• Revision tracking records:
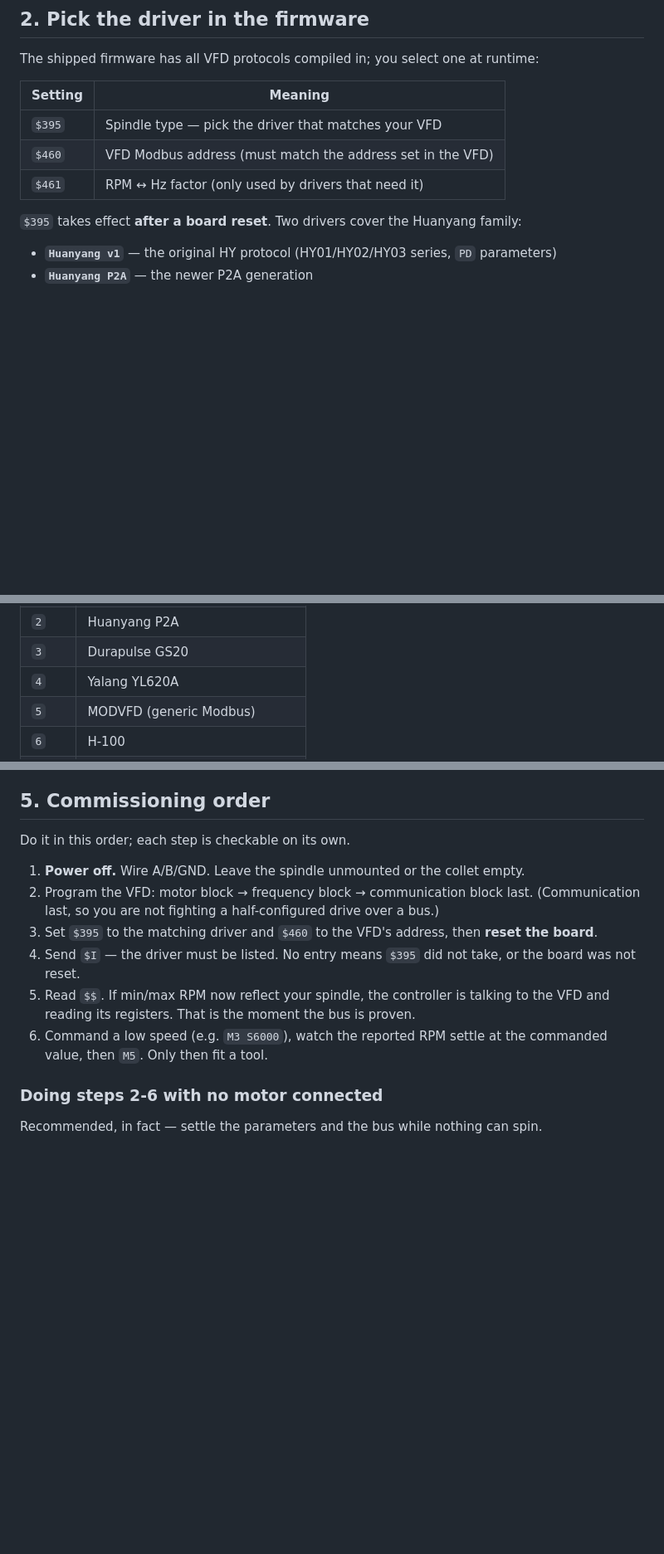
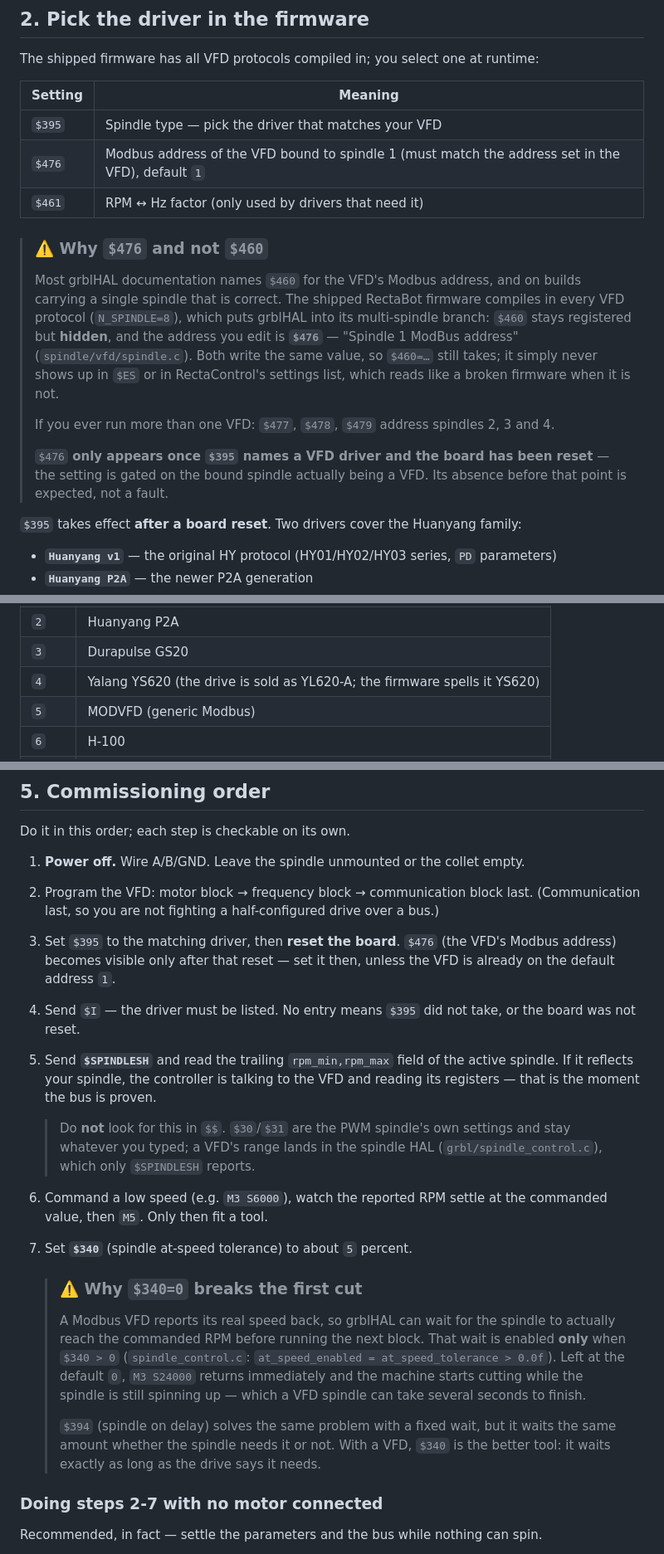
Before and after one commit to rectabot/RectaBot, a Markdown page: Docs/Reference/VFD_Modbus_Setup.md, 3 parts joined by grey strips. Shown at 83% size. Drawn GitHub-style; blank space fills up the shorter version.

Commit message:
docs(vfd): correct the guide against a live commissioning run
Six fixes, each found by actually bringing a Huanyang HY03D023B up on the
board rather than by reading the source:

- the Modbus address is $476, not $460. Our firmware compiles in every VFD
  protocol (N_SPINDLE=8), which puts grblHAL in its multi-spindle branch and
  leaves $460 registered but hidden. Confirmed by $ES on the running board,
  which lists 476 and no 460. Also notes that it only appears once $395 names
  a VFD driver and the board is reset.
- read the RPM range with $SPINDLESH, not $$. $30/$31 belong to the PWM
  spindle and never move; a VFD's range lands in the spindle HAL.
- new step 7: set $340. With the default 0 the at-speed wait is disabled
  outright, so M3 returns immediately and the machine cuts while the spindle
  is still spinning up.
- PD011: split the air-cooled from the water-cooled case. The old text gave
  the air-cooled reasoning (shaft fan) as if it were universal, which is
  misleading for the GDZ families this guide's example spindle belongs to.
- spell the driver Yalang YS620, matching what $395 prints.
- say plainly why the diagnostics row matters: an analog spindle is commanded
  blind, so a drive that faults mid-cut leaves the machine cutting on. Over
  Modbus it raises ALARM:19 and the program stops. Verified by pulling the
  VFD's mains.

Co-Authored-By: Claude Opus 5 <noreply@anthropic.com>

```diff
--- a/Docs/Reference/VFD_Modbus_Setup.md
+++ b/Docs/Reference/VFD_Modbus_Setup.md
@@ -65,8 +75,23 @@ The shipped firmware has all VFD protocols compiled in; you select one at runtim
 | Setting | Meaning |
 |---|---|
 | `$395` | Spindle type — pick the driver that matches your VFD |
-| `$460` | VFD Modbus address (must match the address set in the VFD) |
+| `$476` | Modbus address of the VFD bound to spindle 1 (must match the address set in the VFD), default `1` |
 | `$461` | RPM ↔ Hz factor (only used by drivers that need it) |
+
+> ### ⚠️ Why `$476` and not `$460`
+> Most grblHAL documentation names `$460` for the VFD's Modbus address, and on builds
+> carrying a single spindle that is correct. The shipped RectaBot firmware compiles in
+> every VFD protocol (`N_SPINDLE=8`), which puts grblHAL into its multi-spindle branch:
+> `$460` stays registered but **hidden**, and the address you edit is **`$476`** —
+> "Spindle 1 ModBus address" (`spindle/vfd/spindle.c`). Both write the same value, so
+> `$460=…` still takes; it simply never shows up in `$ES` or in RectaControl's settings
+> list, which reads like a broken firmware when it is not.
+>
+> If you ever run more than one VFD: `$477`, `$478`, `$479` address spindles 2, 3 and 4.
+>
+> `$476` **only appears once `$395` names a VFD driver and the board has been reset** —
+> the setting is gated on the bound spindle actually being a VFD. Its absence before
+> that point is expected, not a fault.
 
 `$395` takes effect **after a board reset**. Two drivers cover the Huanyang family:
 
@@ -82,7 +107,7 @@ this firmware actually carries, with the id `$395` expects. On the shipped build
 | `1` | Huanyang v1 |
 | `2` | Huanyang P2A |
 | `3` | Durapulse GS20 |
-| `4` | Yalang YL620A |
+| `4` | Yalang YS620 (the drive is sold as YL620-A; the firmware spells it YS620) |
 | `5` | MODVFD (generic Modbus) |
 | `6` | H-100 |
 | `7` | Nowforever |
@@ -174,16 +206,36 @@ Do it in this order; each step is checkable on its own.
 1. **Power off.** Wire A/B/GND. Leave the spindle unmounted or the collet empty.
 2. Program the VFD: motor block → frequency block → communication block last.
    (Communication last, so you are not fighting a half-configured drive over a bus.)
-3. Set `$395` to the matching driver and `$460` to the VFD's address, then **reset
-   the board**.
+3. Set `$395` to the matching driver, then **reset the board**. `$476` (the VFD's
+   Modbus address) becomes visible only after that reset — set it then, unless the
+   VFD is already on the default address `1`.
 4. Send `$I` — the driver must be listed. No entry means `$395` did not take, or the
    board was not reset.
-5. Read `$$`. If min/max RPM now reflect your spindle, the controller is talking to
-   the VFD and reading its registers. That is the moment the bus is proven.
+5. Send **`$SPINDLESH`** and read the trailing `rpm_min,rpm_max` field of the active
+   spindle. If it reflects your spindle, the controller is talking to the VFD and
+   reading its registers — that is the moment the bus is proven.
+
+   > Do **not** look for this in `$$`. `$30`/`$31` are the PWM spindle's own settings
+   > and stay whatever you typed; a VFD's range lands in the spindle HAL
+   > (`grbl/spindle_control.c`), which only `$SPINDLESH` reports.
+
 6. Command a low speed (e.g. `M3 S6000`), watch the reported RPM settle at the
    commanded value, then `M5`. Only then fit a tool.
+7. Set **`$340`** (spindle at-speed tolerance) to about `5` percent.
 
-### Doing steps 2-6 with no motor connected
+   > ### ⚠️ Why `$340=0` breaks the first cut
+   > A Modbus VFD reports its real speed back, so grblHAL can wait for the spindle to
+   > actually reach the commanded RPM before running the next block. That wait is
+   > enabled **only** when `$340 > 0` (`spindle_control.c`: `at_speed_enabled =
+   > at_speed_tolerance > 0.0f`). Left at the default `0`, `M3 S24000` returns
+   > immediately and the machine starts cutting while the spindle is still spinning
+   > up — which a VFD spindle can take several seconds to finish.
+   >
+   > `$394` (spindle on delay) solves the same problem with a fixed wait, but it waits
+   > the same amount whether the spindle needs it or not. With a VFD, `$340` is the
+   > better tool: it waits exactly as long as the drive says it needs.
+
+### Doing steps 2-7 with no motor connected
 
 Recommended, in fact — settle the parameters and the bus while nothing can spin.
 
```
Also changed, not shown: other parts of Docs/Reference/VFD_Modbus_Setup.md (+21 -4 lines).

• REQUIRED WORK: Skip the images and restate each record above word for word.

• RESPONSE FOR THIS EXERCISE:
Before and after one commit to rectabot/RectaBot, a Markdown page: Docs/Reference/VFD_Modbus_Setup.md, 3 parts joined by grey strips. Shown at 83% size. Drawn GitHub-style; blank space fills up the shorter version.

Commit message:
docs(vfd): correct the guide against a live commissioning run
Six fixes, each found by actually bringing a Huanyang HY03D023B up on the
board rather than by reading the source:

- the Modbus address is $476, not $460. Our firmware compiles in every VFD
  protocol (N_SPINDLE=8), which puts grblHAL in its multi-spindle branch and
  leaves $460 registered but hidden. Confirmed by $ES on the running board,
  which lists 476 and no 460. Also notes that it only appears once $395 names
  a VFD driver and the board is reset.
- read the RPM range with $SPINDLESH, not $$. $30/$31 belong to the PWM
  spindle and never move; a VFD's range lands in the spindle HAL.
- new step 7: set $340. With the default 0 the at-speed wait is disabled
  outright, so M3 returns immediately and the machine cuts while the spindle
  is still spinning up.
- PD011: split the air-cooled from the water-cooled case. The old text gave
  the air-cooled reasoning (shaft fan) as if it were universal, which is
  misleading for the GDZ families this guide's example spindle belongs to.
- spell the driver Yalang YS620, matching what $395 prints.
- say plainly why the diagnostics row matters: an analog spindle is commanded
  blind, so a drive that faults mid-cut leaves the machine cutting on. Over
  Modbus it raises ALARM:19 and the program stops. Verified by pulling the
  VFD's mains.

Co-Authored-By: Claude Opus 5 <noreply@anthropic.com>

```diff
--- a/Docs/Reference/VFD_Modbus_Setup.md
+++ b/Docs/Reference/VFD_Modbus_Setup.md
@@ -65,8 +75,23 @@ The shipped firmware has all VFD protocols compiled in; you select one at runtim
 | Setting | Meaning |
 |---|---|
 | `$395` | Spindle type — pick the driver that matches your VFD |
-| `$460` | VFD Modbus address (must match the address set in the VFD) |
+| `$476` | Modbus address of the VFD bound to spindle 1 (must match the address set in the VFD), default `1` |
 | `$461` | RPM ↔ Hz factor (only used by drivers that need it) |
+
+> ### ⚠️ Why `$476` and not `$460`
+> Most grblHAL documentation names `$460` for the VFD's Modbus address, and on builds
+> carrying a single spindle that is correct. The shipped RectaBot firmware compiles in
+> every VFD protocol (`N_SPINDLE=8`), which puts grblHAL into its multi-spindle branch:
+> `$460` stays registered but **hidden**, and the address you edit is **`$476`** —
+> "Spindle 1 ModBus address" (`spindle/vfd/spindle.c`). Both write the same value, so
+> `$460=…` still takes; it simply never shows up in `$ES` or in RectaControl's settings
+> list, which reads like a broken firmware when it is not.
+>
+> If you ever run more than one VFD: `$477`, `$478`, `$479` address spindles 2, 3 and 4.
+>
+> `$476` **only appears once `$395` names a VFD driver and the board has been reset** —
+> the setting is gated on the bound spindle actually being a VFD. Its absence before
+> that point is expected, not a fault.
 
 `$395` takes effect **after a board reset**. Two drivers cover the Huanyang family:
 
@@ -82,7 +107,7 @@ this firmware actually carries, with the id `$395` expects. On the shipped build
 | `1` | Huanyang v1 |
 | `2` | Huanyang P2A |
 | `3` | Durapulse GS20 |
-| `4` | Yalang YL620A |
+| `4` | Yalang YS620 (the drive is sold as YL620-A; the firmware spells it YS620) |
 | `5` | MODVFD (generic Modbus) |
 | `6` | H-100 |
 | `7` | Nowforever |
@@ -174,16 +206,36 @@ Do it in this order; each step is checkable on its own.
 1. **Power off.** Wire A/B/GND. Leave the spindle unmounted or the collet empty.
 2. Program the VFD: motor block → frequency block → communication block last.
    (Communication last, so you are not fighting a half-configured drive over a bus.)
-3. Set `$395` to the matching driver and `$460` to the VFD's address, then **reset
-   the board**.
+3. Set `$395` to the matching driver, then **reset the board**. `$476` (the VFD's
+   Modbus address) becomes visible only after that reset — set it then, unless the
+   VFD is already on the default address `1`.
 4. Send `$I` — the driver must be listed. No entry means `$395` did not take, or the
    board was not reset.
-5. Read `$$`. If min/max RPM now reflect your spindle, the controller is talking to
-   the VFD and reading its registers. That is the moment the bus is proven.
+5. Send **`$SPINDLESH`** and read the trailing `rpm_min,rpm_max` field of the active
+   spindle. If it reflects your spindle, the controller is talking to the VFD and
+   reading its registers — that is the moment the bus is proven.
+
+   > Do **not** look for this in `$$`. `$30`/`$31` are the PWM spindle's own settings
+   > and stay whatever you typed; a VFD's range lands in the spindle HAL
+   > (`grbl/spindle_control.c`), which only `$SPINDLESH` reports.
+
 6. Command a low speed (e.g. `M3 S6000`), watch the reported RPM settle at the
    commanded value, then `M5`. Only then fit a tool.
+7. Set **`$340`** (spindle at-speed tolerance) to about `5` percent.
 
-### Doing steps 2-6 with no motor connected
+   > ### ⚠️ Why `$340=0` breaks the first cut
+   > A Modbus VFD reports its real speed back, so grblHAL can wait for the spindle to
+   > actually reach the commanded RPM before running the next block. That wait is
+   > enabled **only** when `$340 > 0` (`spindle_control.c`: `at_speed_enabled =
+   > at_speed_tolerance > 0.0f`). Left at the default `0`, `M3 S24000` returns
+   > immediately and the machine starts cutting while the spindle is still spinning
+   > up — which a VFD spindle can take several seconds to finish.
+   >
+   > `$394` (spindle on delay) solves the same problem with a fixed wait, but it waits
+   > the same amount whether the spindle needs it or not. With a VFD, `$340` is the
+   > better tool: it waits exactly as long as the drive says it needs.
+
+### Doing steps 2-7 with no motor connected
 
 Recommended, in fact — settle the parameters and the bus while nothing can spin.
 
```
Also changed, not shown: other parts of Docs/Reference/VFD_Modbus_Setup.md (+21 -4 lines).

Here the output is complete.